To make life harder for codebreakers, the German military augmented commercial Enigma with an “aftermarket” part known as the Steckerbrett or the plugboard. This allowed users to plug in cables to swap up to 13 pairs of letters just before a signal enters the rotors and just after it leaves.

In other words, it is a self-inverse permutation applied before and after the standard Enigma cipher. Unlike the reflector, the Steckerbrett may have fixed points, that is, it can be any self-inverse permutation.

All these extra details encourage us to introduce a data structure to hold the state of an Enigma machine:

data Enigma = Enigma
  { rotors        :: [(String, String)]
  , reflector     :: String
  , grundstellung :: String
  , ringstellung  :: String
  , steckerbrett  :: String
  } deriving (Eq, Show)

The rotors list holds descriptions of the rotors from left to right on a physical machine; the electrical signal from a keystroke enters the rightmost wheel first. Each rotor is a pair of strings: the first string is a permutation of the alphabet as a word, and the second describes all notches on the rotor.



defaultEnigma = Enigma
  { rotors = [wI, wII, wIII]
  , reflector = ukwB
  , grundstellung = "AAA"
  , ringstellung = "AAA"
  , steckerbrett = abc

UKW stands for Umkehrwalze, the German term for the reflector.
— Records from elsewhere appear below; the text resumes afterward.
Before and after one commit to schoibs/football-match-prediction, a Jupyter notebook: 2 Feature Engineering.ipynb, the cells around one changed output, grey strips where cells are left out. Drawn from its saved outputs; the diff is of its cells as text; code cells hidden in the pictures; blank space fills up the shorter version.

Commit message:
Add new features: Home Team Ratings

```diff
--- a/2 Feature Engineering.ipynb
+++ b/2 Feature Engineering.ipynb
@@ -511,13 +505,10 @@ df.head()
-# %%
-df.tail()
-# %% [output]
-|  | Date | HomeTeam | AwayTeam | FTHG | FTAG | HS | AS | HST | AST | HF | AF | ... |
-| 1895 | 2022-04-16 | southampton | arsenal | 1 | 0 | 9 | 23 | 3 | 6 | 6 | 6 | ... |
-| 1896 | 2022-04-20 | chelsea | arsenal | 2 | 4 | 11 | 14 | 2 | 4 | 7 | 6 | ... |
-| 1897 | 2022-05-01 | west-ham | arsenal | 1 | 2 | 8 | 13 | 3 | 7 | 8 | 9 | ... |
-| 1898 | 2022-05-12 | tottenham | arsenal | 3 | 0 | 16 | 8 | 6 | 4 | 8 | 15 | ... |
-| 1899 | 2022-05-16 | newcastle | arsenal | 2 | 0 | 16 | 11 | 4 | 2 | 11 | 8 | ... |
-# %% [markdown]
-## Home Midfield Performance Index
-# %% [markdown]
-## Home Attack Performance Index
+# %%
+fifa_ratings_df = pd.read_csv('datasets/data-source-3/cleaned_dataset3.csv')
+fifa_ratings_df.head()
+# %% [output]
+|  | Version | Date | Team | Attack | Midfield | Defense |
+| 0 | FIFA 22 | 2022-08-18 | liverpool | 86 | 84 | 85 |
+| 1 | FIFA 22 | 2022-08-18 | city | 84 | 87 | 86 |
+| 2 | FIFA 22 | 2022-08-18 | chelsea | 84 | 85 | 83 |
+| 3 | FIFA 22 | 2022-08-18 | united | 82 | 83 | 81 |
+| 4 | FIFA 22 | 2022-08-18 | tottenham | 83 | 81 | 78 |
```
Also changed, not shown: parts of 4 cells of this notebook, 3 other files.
The secret key consists of the ring settings, indicator settings, reflector choice, rotor choices, rotor order, and plugboard cables.
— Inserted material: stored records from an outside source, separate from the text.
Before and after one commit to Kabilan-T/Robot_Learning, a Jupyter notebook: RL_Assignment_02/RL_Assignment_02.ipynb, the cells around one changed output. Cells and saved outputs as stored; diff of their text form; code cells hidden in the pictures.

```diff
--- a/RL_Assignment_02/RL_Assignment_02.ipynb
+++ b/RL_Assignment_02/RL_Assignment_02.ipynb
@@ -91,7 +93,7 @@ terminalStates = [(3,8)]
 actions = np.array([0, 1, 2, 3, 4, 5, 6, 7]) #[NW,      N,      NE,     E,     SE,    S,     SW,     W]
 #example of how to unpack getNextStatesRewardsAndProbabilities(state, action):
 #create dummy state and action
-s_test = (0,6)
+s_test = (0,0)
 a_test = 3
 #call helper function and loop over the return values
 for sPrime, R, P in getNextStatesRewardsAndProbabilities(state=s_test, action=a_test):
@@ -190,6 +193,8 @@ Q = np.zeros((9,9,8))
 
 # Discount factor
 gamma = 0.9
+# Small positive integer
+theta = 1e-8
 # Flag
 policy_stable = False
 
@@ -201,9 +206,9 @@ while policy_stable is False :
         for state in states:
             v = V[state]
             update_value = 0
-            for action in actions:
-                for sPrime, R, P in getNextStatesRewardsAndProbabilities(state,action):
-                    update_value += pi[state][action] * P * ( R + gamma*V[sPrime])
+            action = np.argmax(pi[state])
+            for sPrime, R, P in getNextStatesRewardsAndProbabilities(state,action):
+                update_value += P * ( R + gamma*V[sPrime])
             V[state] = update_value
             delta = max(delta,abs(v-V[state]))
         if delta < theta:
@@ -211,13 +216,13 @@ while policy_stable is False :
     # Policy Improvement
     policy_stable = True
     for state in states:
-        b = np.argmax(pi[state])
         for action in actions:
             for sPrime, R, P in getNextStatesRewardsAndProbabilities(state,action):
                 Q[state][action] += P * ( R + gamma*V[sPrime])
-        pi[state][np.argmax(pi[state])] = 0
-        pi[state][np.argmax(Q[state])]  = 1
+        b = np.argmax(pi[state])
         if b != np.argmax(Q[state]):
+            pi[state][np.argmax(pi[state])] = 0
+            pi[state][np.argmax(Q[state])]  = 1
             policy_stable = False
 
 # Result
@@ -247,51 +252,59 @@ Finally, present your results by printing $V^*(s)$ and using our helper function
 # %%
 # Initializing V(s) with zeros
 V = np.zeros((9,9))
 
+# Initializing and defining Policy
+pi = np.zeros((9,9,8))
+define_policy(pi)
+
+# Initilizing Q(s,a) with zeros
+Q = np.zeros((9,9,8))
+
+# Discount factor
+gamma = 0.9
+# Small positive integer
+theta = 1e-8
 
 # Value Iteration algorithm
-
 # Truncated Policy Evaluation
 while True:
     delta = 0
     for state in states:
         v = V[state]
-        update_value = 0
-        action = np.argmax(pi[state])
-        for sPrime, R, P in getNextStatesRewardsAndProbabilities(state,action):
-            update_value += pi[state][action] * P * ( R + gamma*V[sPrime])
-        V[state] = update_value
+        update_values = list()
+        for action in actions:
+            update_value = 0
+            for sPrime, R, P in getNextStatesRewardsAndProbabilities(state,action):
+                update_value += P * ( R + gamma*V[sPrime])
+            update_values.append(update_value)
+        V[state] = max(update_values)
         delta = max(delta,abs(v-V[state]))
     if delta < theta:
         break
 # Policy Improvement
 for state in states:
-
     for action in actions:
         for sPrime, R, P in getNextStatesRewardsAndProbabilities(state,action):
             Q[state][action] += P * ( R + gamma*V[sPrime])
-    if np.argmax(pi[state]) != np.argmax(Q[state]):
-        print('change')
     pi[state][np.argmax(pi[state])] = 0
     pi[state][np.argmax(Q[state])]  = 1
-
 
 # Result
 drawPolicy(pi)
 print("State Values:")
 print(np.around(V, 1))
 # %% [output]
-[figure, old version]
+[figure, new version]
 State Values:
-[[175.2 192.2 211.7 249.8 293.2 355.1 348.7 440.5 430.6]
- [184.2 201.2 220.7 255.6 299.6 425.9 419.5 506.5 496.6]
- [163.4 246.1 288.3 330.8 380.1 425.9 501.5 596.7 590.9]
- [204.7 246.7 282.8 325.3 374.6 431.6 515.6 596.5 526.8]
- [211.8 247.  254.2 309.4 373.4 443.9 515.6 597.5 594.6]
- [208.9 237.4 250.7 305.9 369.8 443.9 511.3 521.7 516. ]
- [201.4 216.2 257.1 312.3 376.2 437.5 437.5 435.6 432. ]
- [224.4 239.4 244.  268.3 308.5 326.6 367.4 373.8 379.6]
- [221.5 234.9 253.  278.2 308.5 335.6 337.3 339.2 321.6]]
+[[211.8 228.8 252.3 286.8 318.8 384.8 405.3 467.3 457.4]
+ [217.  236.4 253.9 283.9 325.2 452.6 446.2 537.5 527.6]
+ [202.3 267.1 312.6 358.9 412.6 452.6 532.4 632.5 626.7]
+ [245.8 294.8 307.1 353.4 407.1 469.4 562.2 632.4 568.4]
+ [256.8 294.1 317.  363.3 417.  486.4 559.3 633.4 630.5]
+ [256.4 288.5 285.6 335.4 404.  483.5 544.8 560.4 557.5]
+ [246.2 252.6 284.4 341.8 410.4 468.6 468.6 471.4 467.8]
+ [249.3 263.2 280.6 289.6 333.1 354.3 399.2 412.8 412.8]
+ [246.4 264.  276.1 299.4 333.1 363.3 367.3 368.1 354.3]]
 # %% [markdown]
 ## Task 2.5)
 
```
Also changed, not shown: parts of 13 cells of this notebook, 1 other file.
One iteration of the turning of the wheels can be described as follows:

turn m = m { grundstellung =
  [ bool g1 (shift 'B' g1) $ g2 `elem` n2
  , bool g2 (shift 'B' g2) $ g2 `elem` n2 || g3 `elem` n3
  ,          shift 'B' g3
  ]} where
    [g1, g2, g3] = grundstellung m
    [n1, n2, n3] = snd <$> rotors m

The zap function follows the current through the wires when a key is struck on an Enigma machine m to find its encryption:

conjugateShift p k = unshift k . sub p . shift k <$> abc

rotorPerms m = zipWith conjugateShift (fst <$> rotors m) $
  zipWith unshift (ringstellung m) $ grundstellung m

zap m = st . unsub p . sub (reflector m) . sub p . st where
  p  = foldr1 (.) (sub <$> rotorPerms m) <$> abc
  st = sub $ steckerbrett m

It remains to write wrappers. For an uppercase letter, the enigmaChar function advances the machine one iteration then finds the encryption of the letter. Otherwise we just leave the machine alone and return the input character unchanged. The enigma function passes this function to mapAccumL to encrypt strings.

enigmaChar m k = bool (m, k) (m', zap m' k) $ isUpper k where m' = turn m

enigma m = snd . mapAccumL enigmaChar m

prop_enigmaExample =
  enigma (defaultEnigma { ringstellung = "BBB" }) "AAAAA" == "EWTYX"

The beginning of this webpage features a simulation of an Enigma machine with rotors I, II, and III from left to right, the B reflector, and no plugboard. The ring and indicator settings are initially both AAA, but these can be adjusted by dragging the black rings or boxes on the wheels, or by typing in the text areas.

I built it on top of the code throughout this article, also with Haskell, and compiled it to JavaScript with Haste. Hopefully, my simulation agrees with other online Enigma simulations:

Ben Lynn